— Input for this task —
:::::

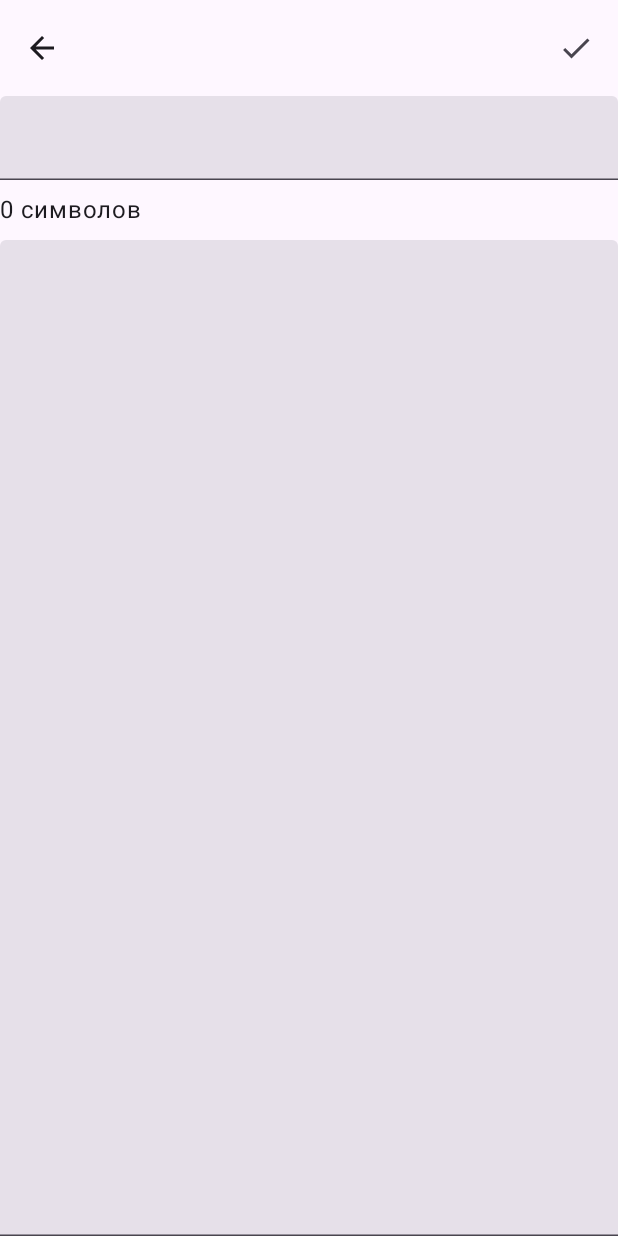
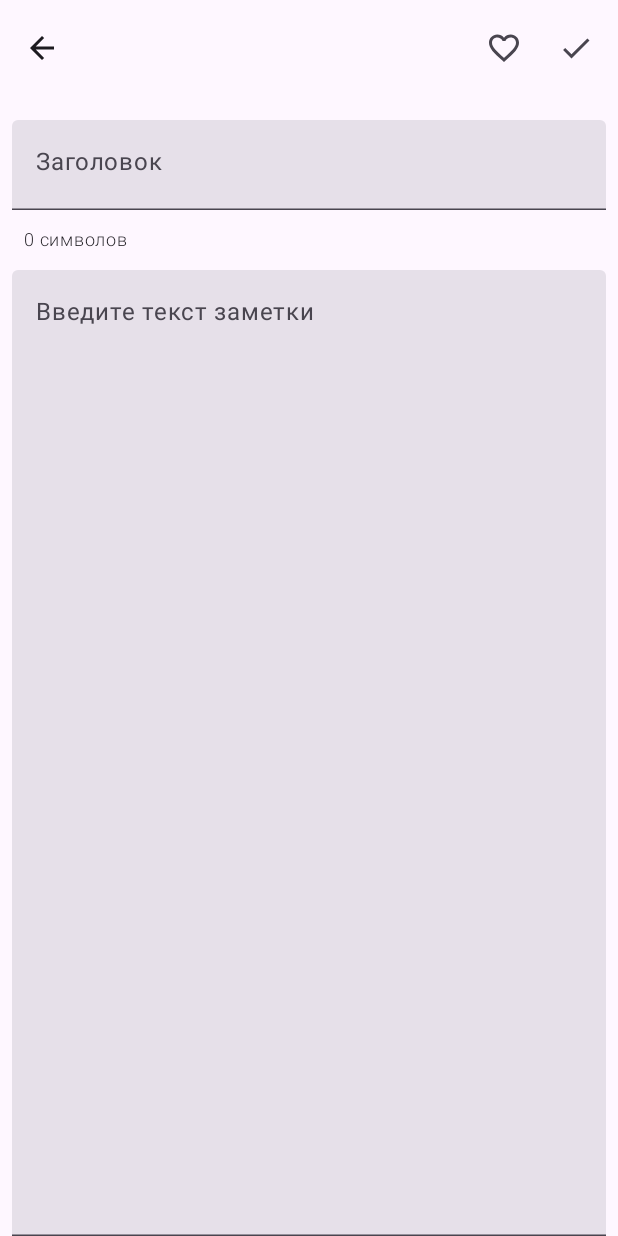
Before and after one commit to DanilYaremaka/ShiftLab2024NotesApp, an Android app built with Jetpack Compose: the composable ContentComponent shown on its own in the app's theme, on a phone screen of 412 x 824 dp. Run offline under Robolectric (Android 15) with nearby library versions, the phone set to English and light mode, and no system bars.

Commit message:
добавлена возможность отметить заметку как "Избранное"

```diff
--- a/app/src/main/java/com/example/shiftlab2024notesapp/database/NotesRoomDataBase.kt
+++ b/app/src/main/java/com/example/shiftlab2024notesapp/database/NotesRoomDataBase.kt
@@ -8,7 +8,7 @@ import com.example.shiftlab2024notesapp.shared.database.NoteDTO
 
 @Database(
     entities = [(NoteDTO::class)],
-    version = 2,
+    version = 4,
     exportSchema = false
 )
 abstract class NotesRoomDataBase: RoomDatabase() {
--- a/design/resources/src/main/java/com/example/resources/ui/Type.kt
+++ b/design/resources/src/main/java/com/example/resources/ui/Type.kt
@@ -14,8 +14,7 @@ val Typography = Typography(
         fontSize = 16.sp,
         lineHeight = 24.sp,
         letterSpacing = 0.5.sp
-    )
-    /* Other default text styles to override
+    ),
     titleLarge = TextStyle(
         fontFamily = FontFamily.Default,
         fontWeight = FontWeight.Normal,
@@ -30,5 +29,4 @@ val Typography = Typography(
         lineHeight = 16.sp,
         letterSpacing = 0.5.sp
     )
-    */
 )
--- a/feature/edit/src/main/java/com/example/shiftlab2024notesapp/edit/presentation/EditViewModel.kt
+++ b/feature/edit/src/main/java/com/example/shiftlab2024notesapp/edit/presentation/EditViewModel.kt
@@ -21,9 +21,15 @@ class EditViewModel(
 
     private val title = mutableStateOf(note.title)
     private val text = mutableStateOf(note.text)
+    private val isFavourite = mutableStateOf(note.isFavourite)
 
     fun changeTitle(value: String) {
         title.value = value
+        showNote()
+    }
+
+    fun changeFavouriteState() {
+        isFavourite.value = !isFavourite.value
         showNote()
     }
 
@@ -33,8 +39,11 @@ class EditViewModel(
     }
 
     fun showNote() {
-
-        _state.value = EditState.Content(note.copy(title = title.value, text = text.value))
+        _state.value = EditState.Content(note.copy(
+            title = title.value,
+            text = text.value,
+            isFavourite = isFavourite.value
+        ))
     }
 
     fun insertNote() {
@@ -47,7 +56,8 @@ class EditViewModel(
             try {
                 insertNoteUseCase(note.copy(
                     text = text.value,
-                    title = title.value
+                    title = title.value,
+                    isFavourite = isFavourite.value
                 ))
                 closeNote()
             } catch (ce: CancellationException) {
--- a/feature/edit/src/main/java/com/example/shiftlab2024notesapp/edit/ui/ContentComponent.kt
+++ b/feature/edit/src/main/java/com/example/shiftlab2024notesapp/edit/ui/ContentComponent.kt
@@ -9,7 +9,9 @@ import androidx.compose.foundation.layout.height
 import androidx.compose.foundation.layout.padding
 import androidx.compose.material.icons.Icons
 import androidx.compose.material.icons.automirrored.outlined.ArrowBack
-import androidx.compose.material.icons.outlined.Done
+import androidx.compose.material.icons.filled.Done
+import androidx.compose.material.icons.filled.Favorite
+import androidx.compose.material.icons.outlined.FavoriteBorder
 import androidx.compose.material3.ExperimentalMaterial3Api
 import androidx.compose.material3.Icon
 import androidx.compose.material3.IconButton
@@ -20,7 +22,11 @@ import androidx.compose.material3.TopAppBar
 import androidx.compose.runtime.Composable
 import androidx.compose.ui.Modifier
 import androidx.compose.ui.res.pluralStringResource
+import androidx.compose.ui.res.stringResource
+import androidx.compose.ui.text.TextStyle
+import androidx.compose.ui.text.font.FontWeight
 import androidx.compose.ui.unit.dp
+import androidx.compose.ui.unit.sp
 import com.example.shiftlab2024notesapp.edit.R
 import com.example.shiftlab2024notesapp.shared.entity.Note
 
@@ -31,13 +37,14 @@ fun ContentComponent(
     onTitleChanged: (String) -> Unit,
     onTextChanged: (String) -> Unit,
     onSaveClicked: () -> Unit,
-    onBackClicked: () -> Unit
+    onBackClicked: () -> Unit,
+    onFavouriteClicked: () -> Unit
 ) {
     Scaffold(
         modifier = Modifier,
         topBar = {
             TopAppBar(
-                title = { /*TODO*/ },
+                title = { },
                 navigationIcon = {
                     IconButton(onClick = { onBackClicked() }) {
                         Icon(
@@ -47,9 +54,16 @@ fun ContentComponent(
                     }
                 },
                 actions = {
+                    IconButton(onClick = { onFavouriteClicked() }) {
+                        Icon(
+                            imageVector = if (note.isFavourite) Icons.Filled.Favorite
+                            else Icons.Outlined.FavoriteBorder,
+                            contentDescription = null
+                        )
+                    }
                     IconButton(onClick = { onSaveClicked() }) {
                         Icon(
-                            imageVector = Icons.Outlined.Done,
+                            imageVector = Icons.Default.Done,
                             contentDescription = null
                         )
                     }
@@ -58,28 +72,25 @@ fun ContentComponent(
         }
 
     ) { paddingValues ->
-        val charCount = note.text.length
+
         Column(
             modifier = Modifier
                 .padding(paddingValues)
                 .fillMaxSize()
         ) {
-            TextField(
-                value = note.title,
-                onValueChange = onTitleChanged,
-                modifier = Modifier.fillMaxWidth(),
+
+            NoteTitle(
+                noteTitle = note.title,
+                onTitleChanged = onTitleChanged
             )
             Spacer(modifier = Modifier.height(8.dp))
-            Text(text = pluralStringResource(
-                id = R.plurals.chars_count,
-                count = charCount,
-                charCount
-            ))
+
+            NoteInfo(charCount = note.text.length)
+
             Spacer(modifier = Modifier.height(8.dp))
-            TextField(
-                value = note.text,
-                onValueChange = onTextChanged,
-                modifier = Modifier.fillMaxSize()
+            NoteText(
+                noteText = note.text,
+                onTextChanged = onTextChanged
             )
         }
     }
@@ -88,3 +99,60 @@ fun ContentComponent(
         onBackClicked()
     }
 }
+
+@Composable
+fun NoteTitle(
+    noteTitle: String,
+    onTitleChanged: (String) -> Unit
+) {
+    TextField(
+        value = noteTitle,
+        onValueChange = onTitleChanged,
+        modifier = Modifier
+            .fillMaxWidth()
+            .padding(start = 8.dp, end = 8.dp, top = 16.dp),
+        placeholder = {
+            Text(text = stringResource(R.string.title_hint))
+        },
+        textStyle = TextStyle(
+            fontSize = 24.sp,
+            fontWeight = FontWeight.SemiBold
+        )
+    )
+}
+
+@Composable
+fun NoteInfo(charCount: Int) {
+    Text(
+        text = pluralStringResource(
+            id = R.plurals.chars_count,
+            count = charCount,
+            charCount
+        ),
+        modifier = Modifier
+            .fillMaxWidth()
+            .padding(start = 16.dp, end = 16.dp),
+        fontSize = 12.sp,
+        fontWeight = FontWeight.Light
+    )
+}
+
+@Composable
+fun NoteText(
+    noteText: String,
+    onTextChanged: (String) -> Unit
+) {
+    TextField(
+        value = noteText,
+        onValueChange = onTextChanged,
+        modifier = Modifier
+            .fillMaxSize()
+            .padding(start = 8.dp, end = 8.dp),
+        placeholder = {
+            Text(text = stringResource(R.string.text))
+        },
+        textStyle = TextStyle(
+            fontWeight = FontWeight.Normal
+        )
+    )
+}
--- a/feature/edit/src/main/java/com/example/shiftlab2024notesapp/edit/ui/EditScreen.kt
+++ b/feature/edit/src/main/java/com/example/shiftlab2024notesapp/edit/ui/EditScreen.kt
@@ -27,7 +27,8 @@ fun EditScreen(
                 onTitleChanged = viewModel::changeTitle,
                 onTextChanged = viewModel::changeText,
                 onSaveClicked = viewModel::insertNote,
-                onBackClicked = viewModel::closeDraft
+                onBackClicked = viewModel::closeDraft,
+                onFavouriteClicked = viewModel::changeFavouriteState
             )
         }
 
--- a/feature/edit/src/main/res/values/strings.xml
+++ b/feature/edit/src/main/res/values/strings.xml
@@ -6,4 +6,6 @@
         <item quantity="many">%1$d символов</item>
         <item quantity="other">%1$d символов</item>
     </plurals>
+    <string name="title_hint">Заголовок</string>
+    <string name="text">Введите текст заметки</string>
 </resources>
--- a/shared/src/main/java/com/example/shiftlab2024notesapp/shared/database/NoteDTO.kt
+++ b/shared/src/main/java/com/example/shiftlab2024notesapp/shared/database/NoteDTO.kt
@@ -8,5 +8,6 @@ data class NoteDTO(
     @PrimaryKey(autoGenerate = true)
     val id: Int? = null,
     val title: String = "",
-    val text: String = ""
+    val text: String = "",
+    val isFavourite: Boolean = false
 )
--- a/shared/src/main/java/com/example/shiftlab2024notesapp/shared/entity/Note.kt
+++ b/shared/src/main/java/com/example/shiftlab2024notesapp/shared/entity/Note.kt
@@ -14,7 +14,8 @@ import kotlinx.serialization.json.Json
 data class Note(
     val id: Int? = null,
     val title: String = "",
-    val text: String = ""
+    val text: String = "",
+    val isFavourite: Boolean = false
 ) : Parcelable {
 
     companion object {
```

:::::

— Task requirements —
Read through the listing and copy each line in which the word "feature" occurs.

— The answer —
--- a/feature/edit/src/main/java/com/example/shiftlab2024notesapp/edit/presentation/EditViewModel.kt
+++ b/feature/edit/src/main/java/com/example/shiftlab2024notesapp/edit/presentation/EditViewModel.kt
--- a/feature/edit/src/main/java/com/example/shiftlab2024notesapp/edit/ui/ContentComponent.kt
+++ b/feature/edit/src/main/java/com/example/shiftlab2024notesapp/edit/ui/ContentComponent.kt
--- a/feature/edit/src/main/java/com/example/shiftlab2024notesapp/edit/ui/EditScreen.kt
+++ b/feature/edit/src/main/java/com/example/shiftlab2024notesapp/edit/ui/EditScreen.kt
--- a/feature/edit/src/main/res/values/strings.xml
+++ b/feature/edit/src/main/res/values/strings.xml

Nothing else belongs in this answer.